What is the number of lines in the listing below that contain the string "empty"? Give that number only.

________________________________________

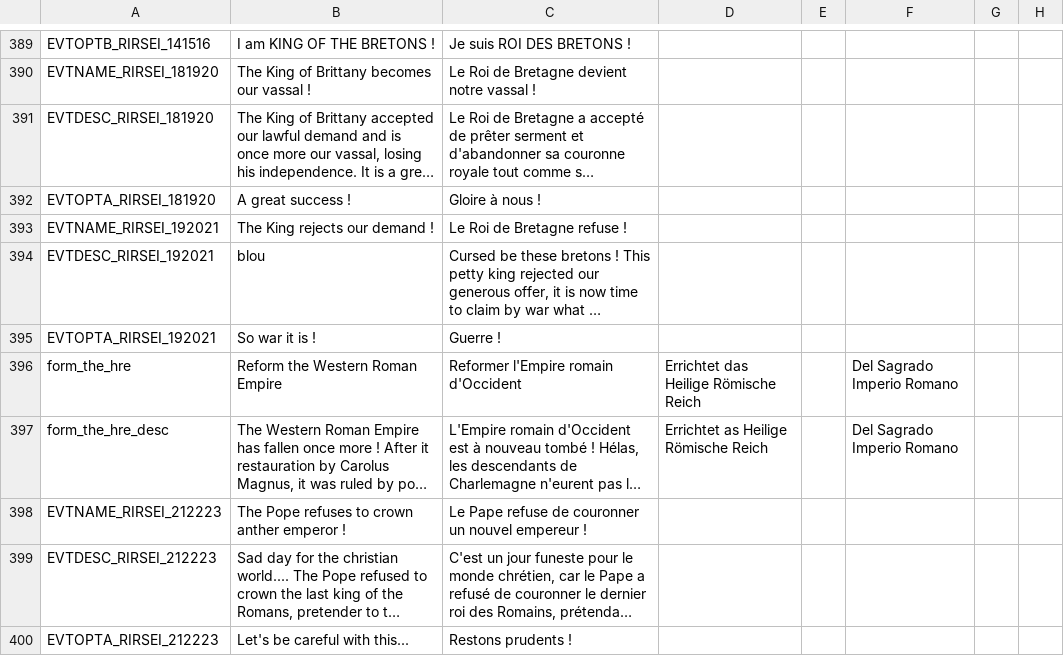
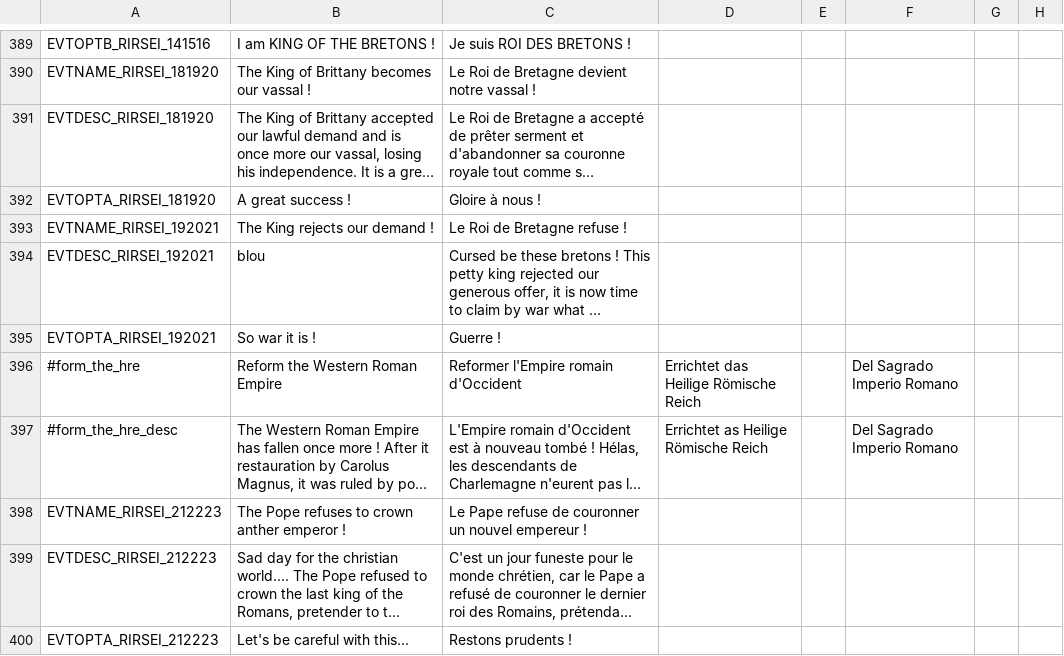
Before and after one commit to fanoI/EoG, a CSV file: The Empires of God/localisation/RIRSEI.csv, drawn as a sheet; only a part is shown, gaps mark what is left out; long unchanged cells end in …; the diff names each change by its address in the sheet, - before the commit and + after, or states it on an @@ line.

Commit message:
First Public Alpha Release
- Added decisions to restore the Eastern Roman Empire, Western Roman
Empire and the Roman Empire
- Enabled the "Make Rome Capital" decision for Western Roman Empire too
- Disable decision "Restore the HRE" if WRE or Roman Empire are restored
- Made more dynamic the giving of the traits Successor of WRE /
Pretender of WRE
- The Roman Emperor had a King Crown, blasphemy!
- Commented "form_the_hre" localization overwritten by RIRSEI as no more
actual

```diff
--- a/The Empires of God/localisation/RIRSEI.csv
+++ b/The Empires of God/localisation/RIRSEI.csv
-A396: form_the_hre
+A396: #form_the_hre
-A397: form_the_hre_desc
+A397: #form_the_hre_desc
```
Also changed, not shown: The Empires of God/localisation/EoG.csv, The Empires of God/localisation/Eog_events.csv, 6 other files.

________________________________________

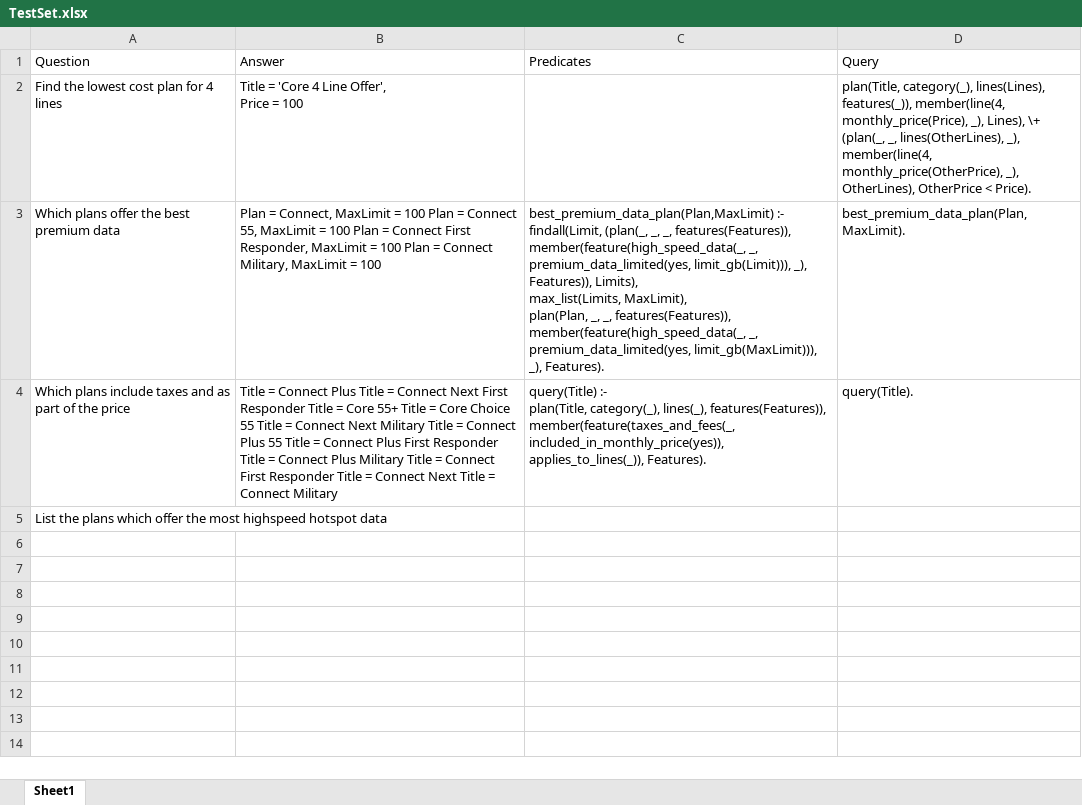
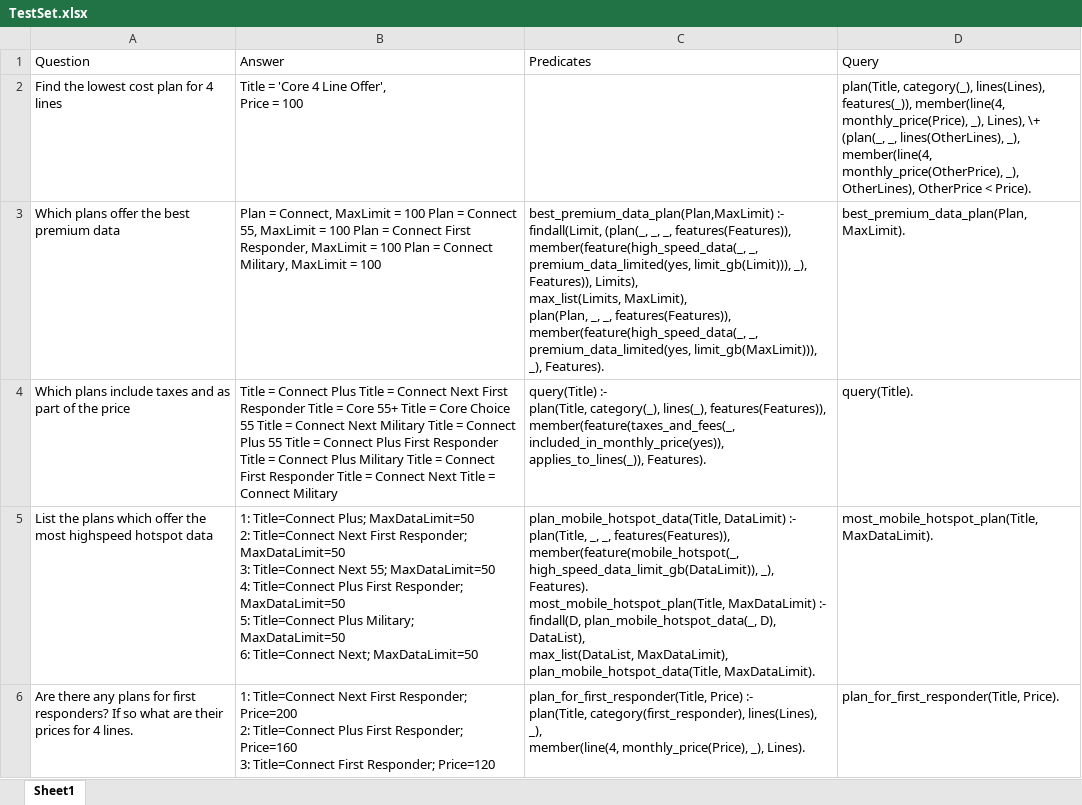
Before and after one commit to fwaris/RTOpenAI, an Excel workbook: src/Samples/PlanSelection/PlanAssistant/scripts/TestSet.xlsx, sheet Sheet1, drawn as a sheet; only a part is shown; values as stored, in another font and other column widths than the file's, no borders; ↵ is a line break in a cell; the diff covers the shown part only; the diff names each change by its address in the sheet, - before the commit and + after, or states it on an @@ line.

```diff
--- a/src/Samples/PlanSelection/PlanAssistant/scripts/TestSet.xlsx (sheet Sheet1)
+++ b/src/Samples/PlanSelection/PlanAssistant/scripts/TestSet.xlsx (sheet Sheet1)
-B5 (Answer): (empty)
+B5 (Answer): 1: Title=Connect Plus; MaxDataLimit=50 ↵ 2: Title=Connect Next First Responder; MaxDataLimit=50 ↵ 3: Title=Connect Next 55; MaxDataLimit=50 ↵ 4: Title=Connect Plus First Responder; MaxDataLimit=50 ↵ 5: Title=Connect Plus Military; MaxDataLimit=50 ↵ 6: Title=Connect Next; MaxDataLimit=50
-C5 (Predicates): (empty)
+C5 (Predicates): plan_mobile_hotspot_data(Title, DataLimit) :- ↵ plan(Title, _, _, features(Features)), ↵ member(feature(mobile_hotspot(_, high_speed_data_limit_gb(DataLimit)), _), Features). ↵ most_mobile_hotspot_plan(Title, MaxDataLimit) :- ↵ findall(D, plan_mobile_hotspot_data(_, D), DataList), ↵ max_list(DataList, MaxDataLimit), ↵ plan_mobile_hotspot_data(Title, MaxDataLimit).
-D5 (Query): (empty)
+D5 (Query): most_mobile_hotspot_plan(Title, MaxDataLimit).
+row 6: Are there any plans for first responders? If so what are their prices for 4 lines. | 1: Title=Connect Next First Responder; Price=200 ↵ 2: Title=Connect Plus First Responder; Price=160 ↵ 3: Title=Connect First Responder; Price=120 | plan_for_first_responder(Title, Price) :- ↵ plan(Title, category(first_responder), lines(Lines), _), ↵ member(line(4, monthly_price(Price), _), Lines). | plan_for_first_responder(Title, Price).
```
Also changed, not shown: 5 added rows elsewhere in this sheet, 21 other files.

________________________________________

**SOLUTION FOR THIS EXERCISE**
3